A new method of viewing how humans and the natural environment impact each other is now available. ARIES (Artificial Intelligence for Ecosystem Services), one of the first methods to seamlessly integrate spatial data, modeling, and mapping, adopts a convention for evaluating ecosystem services that places society’s needs and natural processes on equal footing.
A new U.S. Geological Survey article published recently in PLOS ONE outlines the ARIES framework and how it can aid in better understanding nature’s value to society — today and under future scenarios for climate and land use change, energy and minerals extraction, water resources management, natural hazard impacts, and natural resource conservation.
"This methodological advance is designed to integrate diverse data and models more quickly and accurately, using principles from semantic meta-modeling and big data," said Ken Bagstad, USGS researcher and contributing author of the paper. "This is not just another tool for environmental assessment, but rather a new and different way to look at the linkages between people, nature, and the economy."
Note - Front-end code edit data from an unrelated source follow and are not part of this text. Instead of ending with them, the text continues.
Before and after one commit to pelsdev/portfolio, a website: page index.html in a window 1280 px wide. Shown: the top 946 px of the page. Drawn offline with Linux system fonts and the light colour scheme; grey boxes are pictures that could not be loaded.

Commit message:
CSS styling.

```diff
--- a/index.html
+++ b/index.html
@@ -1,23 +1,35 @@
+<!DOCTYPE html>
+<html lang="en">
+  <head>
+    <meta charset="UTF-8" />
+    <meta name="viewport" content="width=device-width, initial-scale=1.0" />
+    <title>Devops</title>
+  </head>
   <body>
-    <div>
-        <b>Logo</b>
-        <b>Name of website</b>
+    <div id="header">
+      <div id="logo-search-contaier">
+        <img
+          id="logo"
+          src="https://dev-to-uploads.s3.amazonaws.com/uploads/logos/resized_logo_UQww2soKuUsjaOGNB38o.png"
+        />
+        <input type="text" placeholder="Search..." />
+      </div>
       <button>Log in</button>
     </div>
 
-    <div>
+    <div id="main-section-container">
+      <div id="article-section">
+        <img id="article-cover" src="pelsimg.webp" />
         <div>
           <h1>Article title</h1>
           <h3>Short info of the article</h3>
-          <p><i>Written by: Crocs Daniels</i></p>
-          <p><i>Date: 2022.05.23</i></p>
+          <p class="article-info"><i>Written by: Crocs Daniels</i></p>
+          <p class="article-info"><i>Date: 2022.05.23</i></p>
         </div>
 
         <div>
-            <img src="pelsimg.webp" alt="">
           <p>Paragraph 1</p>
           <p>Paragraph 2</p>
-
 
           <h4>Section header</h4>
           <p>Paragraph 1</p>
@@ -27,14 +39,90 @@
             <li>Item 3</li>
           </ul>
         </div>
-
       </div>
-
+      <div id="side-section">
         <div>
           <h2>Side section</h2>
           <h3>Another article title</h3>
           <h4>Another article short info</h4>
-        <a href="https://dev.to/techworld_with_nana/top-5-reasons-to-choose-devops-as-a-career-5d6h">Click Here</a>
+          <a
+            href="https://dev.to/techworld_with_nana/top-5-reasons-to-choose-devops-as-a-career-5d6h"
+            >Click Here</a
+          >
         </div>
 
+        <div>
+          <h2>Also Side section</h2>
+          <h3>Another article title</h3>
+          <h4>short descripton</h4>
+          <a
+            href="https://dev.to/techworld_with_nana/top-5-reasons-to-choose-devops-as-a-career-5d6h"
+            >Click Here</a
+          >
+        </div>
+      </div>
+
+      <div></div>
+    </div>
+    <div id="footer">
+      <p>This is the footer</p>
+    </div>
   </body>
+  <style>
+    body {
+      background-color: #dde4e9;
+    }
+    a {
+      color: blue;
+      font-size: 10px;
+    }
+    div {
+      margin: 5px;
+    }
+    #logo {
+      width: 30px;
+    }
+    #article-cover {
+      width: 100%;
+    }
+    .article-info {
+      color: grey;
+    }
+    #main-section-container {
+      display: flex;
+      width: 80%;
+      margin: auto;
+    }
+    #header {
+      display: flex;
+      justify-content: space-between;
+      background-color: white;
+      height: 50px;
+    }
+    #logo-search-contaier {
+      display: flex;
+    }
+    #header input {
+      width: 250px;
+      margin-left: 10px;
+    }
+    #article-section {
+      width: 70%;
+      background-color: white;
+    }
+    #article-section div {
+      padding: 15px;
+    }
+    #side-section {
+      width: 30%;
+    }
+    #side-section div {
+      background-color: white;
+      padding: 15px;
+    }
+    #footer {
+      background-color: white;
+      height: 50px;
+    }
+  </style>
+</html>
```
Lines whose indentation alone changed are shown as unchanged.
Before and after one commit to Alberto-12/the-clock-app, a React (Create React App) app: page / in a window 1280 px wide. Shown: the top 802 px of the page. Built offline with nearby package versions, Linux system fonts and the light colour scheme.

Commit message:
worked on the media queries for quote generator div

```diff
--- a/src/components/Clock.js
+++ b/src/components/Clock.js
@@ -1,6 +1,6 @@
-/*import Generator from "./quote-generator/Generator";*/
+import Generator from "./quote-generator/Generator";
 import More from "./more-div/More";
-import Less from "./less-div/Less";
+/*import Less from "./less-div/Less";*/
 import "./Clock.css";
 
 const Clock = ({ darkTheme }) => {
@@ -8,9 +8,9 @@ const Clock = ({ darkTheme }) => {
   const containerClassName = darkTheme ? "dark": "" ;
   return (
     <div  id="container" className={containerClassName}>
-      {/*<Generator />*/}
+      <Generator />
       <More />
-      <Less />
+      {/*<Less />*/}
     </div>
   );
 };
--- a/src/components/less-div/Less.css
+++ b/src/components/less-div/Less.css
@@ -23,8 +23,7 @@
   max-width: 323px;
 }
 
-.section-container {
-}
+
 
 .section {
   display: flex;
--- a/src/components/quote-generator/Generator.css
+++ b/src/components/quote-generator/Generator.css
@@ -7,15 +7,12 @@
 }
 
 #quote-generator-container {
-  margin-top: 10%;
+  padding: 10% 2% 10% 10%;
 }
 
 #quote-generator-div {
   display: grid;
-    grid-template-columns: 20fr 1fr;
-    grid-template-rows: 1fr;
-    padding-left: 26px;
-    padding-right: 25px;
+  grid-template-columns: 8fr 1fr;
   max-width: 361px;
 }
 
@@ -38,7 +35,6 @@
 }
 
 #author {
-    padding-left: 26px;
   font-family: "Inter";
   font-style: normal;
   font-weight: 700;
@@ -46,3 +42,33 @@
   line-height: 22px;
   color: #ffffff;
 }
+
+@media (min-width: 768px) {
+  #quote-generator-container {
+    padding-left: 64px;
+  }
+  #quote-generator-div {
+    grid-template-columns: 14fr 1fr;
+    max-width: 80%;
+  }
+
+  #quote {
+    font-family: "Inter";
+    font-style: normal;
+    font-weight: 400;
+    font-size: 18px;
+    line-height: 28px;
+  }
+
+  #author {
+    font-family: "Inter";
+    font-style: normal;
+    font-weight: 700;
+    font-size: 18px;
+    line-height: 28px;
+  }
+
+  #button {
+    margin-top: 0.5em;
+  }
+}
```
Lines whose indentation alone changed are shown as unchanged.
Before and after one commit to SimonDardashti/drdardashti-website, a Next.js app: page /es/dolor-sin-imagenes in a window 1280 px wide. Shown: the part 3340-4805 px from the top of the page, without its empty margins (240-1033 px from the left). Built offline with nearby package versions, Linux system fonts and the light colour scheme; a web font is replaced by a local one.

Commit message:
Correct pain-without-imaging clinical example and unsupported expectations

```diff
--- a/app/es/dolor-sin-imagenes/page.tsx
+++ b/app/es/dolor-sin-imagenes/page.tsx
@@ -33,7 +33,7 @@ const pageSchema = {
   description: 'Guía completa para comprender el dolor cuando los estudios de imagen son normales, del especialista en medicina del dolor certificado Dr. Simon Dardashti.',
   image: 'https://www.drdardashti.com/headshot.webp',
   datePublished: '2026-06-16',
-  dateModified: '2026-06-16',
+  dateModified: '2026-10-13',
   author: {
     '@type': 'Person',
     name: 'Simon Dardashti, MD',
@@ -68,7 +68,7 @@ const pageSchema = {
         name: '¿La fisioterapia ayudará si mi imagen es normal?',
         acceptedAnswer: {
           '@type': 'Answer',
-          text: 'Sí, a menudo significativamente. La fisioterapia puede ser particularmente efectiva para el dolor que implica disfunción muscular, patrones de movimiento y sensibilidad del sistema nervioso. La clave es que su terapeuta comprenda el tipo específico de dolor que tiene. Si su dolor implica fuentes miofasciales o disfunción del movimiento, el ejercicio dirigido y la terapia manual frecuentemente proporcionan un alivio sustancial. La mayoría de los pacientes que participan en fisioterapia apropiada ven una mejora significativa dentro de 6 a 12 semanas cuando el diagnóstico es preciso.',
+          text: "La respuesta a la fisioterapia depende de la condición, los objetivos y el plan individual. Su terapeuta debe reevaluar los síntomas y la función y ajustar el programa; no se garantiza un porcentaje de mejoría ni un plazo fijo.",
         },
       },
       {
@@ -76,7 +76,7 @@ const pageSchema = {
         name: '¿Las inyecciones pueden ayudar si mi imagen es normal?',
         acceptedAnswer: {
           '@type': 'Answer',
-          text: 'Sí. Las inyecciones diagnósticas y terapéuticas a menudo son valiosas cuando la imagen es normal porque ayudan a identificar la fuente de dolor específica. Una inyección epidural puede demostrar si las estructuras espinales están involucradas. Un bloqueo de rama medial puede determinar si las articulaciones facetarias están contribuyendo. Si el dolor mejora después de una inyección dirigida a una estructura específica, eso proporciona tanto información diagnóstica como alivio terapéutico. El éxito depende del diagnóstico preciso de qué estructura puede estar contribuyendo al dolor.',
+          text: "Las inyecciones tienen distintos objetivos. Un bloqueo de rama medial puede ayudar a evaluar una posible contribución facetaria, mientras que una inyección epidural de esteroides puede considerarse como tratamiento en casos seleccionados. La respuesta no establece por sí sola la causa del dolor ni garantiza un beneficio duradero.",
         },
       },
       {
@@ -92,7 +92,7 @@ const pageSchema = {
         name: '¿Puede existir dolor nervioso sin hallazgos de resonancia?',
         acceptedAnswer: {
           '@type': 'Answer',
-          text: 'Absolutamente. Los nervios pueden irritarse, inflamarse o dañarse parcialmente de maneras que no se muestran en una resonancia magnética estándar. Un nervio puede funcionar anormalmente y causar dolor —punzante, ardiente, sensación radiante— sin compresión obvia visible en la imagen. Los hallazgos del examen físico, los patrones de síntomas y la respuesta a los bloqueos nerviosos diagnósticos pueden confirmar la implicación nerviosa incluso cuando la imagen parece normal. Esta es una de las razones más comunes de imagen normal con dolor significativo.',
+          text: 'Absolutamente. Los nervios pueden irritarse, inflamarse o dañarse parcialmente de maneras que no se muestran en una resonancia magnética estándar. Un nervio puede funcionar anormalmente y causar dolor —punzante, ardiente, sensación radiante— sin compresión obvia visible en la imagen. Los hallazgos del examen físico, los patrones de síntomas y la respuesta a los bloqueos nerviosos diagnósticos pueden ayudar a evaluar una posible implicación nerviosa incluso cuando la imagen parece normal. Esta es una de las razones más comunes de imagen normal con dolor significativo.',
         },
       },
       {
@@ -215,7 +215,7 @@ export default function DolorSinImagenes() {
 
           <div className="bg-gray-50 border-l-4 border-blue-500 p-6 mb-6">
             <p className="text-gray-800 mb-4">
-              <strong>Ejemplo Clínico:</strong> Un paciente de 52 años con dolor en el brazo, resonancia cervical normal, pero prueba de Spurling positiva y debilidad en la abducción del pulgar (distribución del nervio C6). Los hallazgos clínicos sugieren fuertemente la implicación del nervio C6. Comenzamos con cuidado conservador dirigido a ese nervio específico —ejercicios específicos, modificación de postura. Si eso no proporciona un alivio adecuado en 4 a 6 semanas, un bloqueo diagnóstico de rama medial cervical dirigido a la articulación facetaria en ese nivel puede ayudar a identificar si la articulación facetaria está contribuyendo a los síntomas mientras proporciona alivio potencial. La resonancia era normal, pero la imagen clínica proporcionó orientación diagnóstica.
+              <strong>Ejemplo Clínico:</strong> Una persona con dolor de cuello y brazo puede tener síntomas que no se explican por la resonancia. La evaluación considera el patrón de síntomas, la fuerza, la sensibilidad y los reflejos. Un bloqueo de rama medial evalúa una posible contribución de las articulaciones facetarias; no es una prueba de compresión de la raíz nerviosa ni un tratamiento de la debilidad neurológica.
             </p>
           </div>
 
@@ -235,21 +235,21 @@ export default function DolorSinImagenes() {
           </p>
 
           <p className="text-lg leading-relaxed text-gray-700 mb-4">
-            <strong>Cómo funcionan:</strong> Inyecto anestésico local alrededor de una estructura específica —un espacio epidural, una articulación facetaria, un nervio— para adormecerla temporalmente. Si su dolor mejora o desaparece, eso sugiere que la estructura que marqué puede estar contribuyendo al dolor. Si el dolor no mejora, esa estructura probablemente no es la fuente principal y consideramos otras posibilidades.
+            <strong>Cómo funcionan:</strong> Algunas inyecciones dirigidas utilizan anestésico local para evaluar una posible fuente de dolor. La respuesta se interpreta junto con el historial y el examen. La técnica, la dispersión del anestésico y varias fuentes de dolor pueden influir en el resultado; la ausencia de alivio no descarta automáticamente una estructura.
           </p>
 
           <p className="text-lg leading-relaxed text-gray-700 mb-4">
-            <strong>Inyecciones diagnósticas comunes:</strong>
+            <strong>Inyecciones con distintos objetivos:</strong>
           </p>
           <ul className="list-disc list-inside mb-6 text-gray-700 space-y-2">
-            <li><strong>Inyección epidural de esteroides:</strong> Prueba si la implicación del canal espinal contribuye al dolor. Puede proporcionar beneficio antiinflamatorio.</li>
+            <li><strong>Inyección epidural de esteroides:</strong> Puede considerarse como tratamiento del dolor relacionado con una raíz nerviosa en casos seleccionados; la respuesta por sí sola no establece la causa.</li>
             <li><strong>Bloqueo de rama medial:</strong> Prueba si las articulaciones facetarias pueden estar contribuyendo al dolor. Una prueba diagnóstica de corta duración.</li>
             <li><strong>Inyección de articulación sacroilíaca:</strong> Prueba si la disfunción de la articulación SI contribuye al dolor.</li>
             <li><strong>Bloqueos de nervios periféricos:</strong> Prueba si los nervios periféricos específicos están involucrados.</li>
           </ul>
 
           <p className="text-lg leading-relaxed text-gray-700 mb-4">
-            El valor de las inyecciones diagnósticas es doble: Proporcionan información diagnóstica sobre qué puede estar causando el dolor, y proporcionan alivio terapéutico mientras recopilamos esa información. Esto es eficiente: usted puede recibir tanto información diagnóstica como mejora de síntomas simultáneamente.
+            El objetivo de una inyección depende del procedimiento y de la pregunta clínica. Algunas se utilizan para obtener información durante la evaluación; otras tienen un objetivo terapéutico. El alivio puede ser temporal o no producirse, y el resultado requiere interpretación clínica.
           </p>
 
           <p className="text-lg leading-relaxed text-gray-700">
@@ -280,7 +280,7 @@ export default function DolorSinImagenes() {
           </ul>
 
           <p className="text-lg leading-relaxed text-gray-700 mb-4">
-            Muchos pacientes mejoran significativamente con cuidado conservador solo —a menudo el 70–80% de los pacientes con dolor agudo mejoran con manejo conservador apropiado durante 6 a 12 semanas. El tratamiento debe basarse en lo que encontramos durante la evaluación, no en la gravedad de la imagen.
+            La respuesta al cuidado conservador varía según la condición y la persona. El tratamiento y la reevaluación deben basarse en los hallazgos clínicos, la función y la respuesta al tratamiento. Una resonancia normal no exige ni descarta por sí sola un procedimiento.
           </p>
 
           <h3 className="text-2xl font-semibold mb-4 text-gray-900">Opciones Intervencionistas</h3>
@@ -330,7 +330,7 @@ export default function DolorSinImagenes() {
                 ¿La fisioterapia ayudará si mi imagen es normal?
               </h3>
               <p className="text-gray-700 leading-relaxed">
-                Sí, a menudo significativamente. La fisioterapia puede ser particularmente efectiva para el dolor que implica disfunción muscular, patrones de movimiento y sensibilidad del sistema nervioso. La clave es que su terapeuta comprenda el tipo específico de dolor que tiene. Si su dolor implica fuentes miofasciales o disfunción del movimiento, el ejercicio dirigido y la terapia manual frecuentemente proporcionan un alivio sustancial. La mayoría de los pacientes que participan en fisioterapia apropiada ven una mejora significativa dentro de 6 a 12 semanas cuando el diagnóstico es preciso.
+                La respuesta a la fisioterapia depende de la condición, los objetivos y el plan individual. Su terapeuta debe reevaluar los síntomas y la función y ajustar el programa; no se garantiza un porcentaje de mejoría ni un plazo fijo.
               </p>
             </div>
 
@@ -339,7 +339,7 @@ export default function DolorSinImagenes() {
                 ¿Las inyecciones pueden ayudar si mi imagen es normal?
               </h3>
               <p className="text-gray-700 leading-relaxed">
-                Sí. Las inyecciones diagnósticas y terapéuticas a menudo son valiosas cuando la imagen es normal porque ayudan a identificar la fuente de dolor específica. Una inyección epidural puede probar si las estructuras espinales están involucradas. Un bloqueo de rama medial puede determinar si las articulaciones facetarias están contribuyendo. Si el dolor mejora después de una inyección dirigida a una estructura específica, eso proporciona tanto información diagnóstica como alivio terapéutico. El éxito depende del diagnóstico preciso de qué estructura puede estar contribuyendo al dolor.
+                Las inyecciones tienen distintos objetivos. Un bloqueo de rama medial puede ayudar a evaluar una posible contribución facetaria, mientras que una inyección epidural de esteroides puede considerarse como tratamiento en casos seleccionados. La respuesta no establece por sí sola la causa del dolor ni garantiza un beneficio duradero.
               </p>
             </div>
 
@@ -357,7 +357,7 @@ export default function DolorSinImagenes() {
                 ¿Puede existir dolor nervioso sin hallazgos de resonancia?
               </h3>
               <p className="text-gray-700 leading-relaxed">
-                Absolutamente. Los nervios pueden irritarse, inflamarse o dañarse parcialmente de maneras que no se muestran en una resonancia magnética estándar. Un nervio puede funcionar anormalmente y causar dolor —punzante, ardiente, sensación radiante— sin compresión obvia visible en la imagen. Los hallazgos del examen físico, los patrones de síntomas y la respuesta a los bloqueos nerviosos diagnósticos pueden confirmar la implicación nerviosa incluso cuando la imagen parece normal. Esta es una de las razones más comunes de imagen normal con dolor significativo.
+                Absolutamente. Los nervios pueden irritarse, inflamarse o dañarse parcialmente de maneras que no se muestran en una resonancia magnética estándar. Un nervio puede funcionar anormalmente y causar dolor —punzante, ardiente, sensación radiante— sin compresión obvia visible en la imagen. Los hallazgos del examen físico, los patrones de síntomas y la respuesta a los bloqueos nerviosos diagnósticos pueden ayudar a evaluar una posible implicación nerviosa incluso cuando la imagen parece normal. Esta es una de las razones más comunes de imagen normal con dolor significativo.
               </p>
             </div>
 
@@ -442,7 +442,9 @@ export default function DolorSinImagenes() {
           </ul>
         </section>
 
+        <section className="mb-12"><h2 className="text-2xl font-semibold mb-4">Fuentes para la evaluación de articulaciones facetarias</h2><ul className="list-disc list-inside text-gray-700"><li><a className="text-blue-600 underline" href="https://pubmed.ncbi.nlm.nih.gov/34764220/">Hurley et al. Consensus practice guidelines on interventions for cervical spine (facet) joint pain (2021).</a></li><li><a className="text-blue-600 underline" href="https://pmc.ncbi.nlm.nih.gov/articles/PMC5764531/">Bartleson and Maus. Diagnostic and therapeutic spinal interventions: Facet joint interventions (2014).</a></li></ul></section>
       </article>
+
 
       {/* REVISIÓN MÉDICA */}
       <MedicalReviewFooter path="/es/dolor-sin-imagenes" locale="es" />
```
The ARIES methodology has been in development since 2007 and used in case studies since 2010. A variety of government and academic partners have contributed to its development, including the USGS, Basque Centre for Climate Change, University of Vermont, Conservation International and Earth Economics.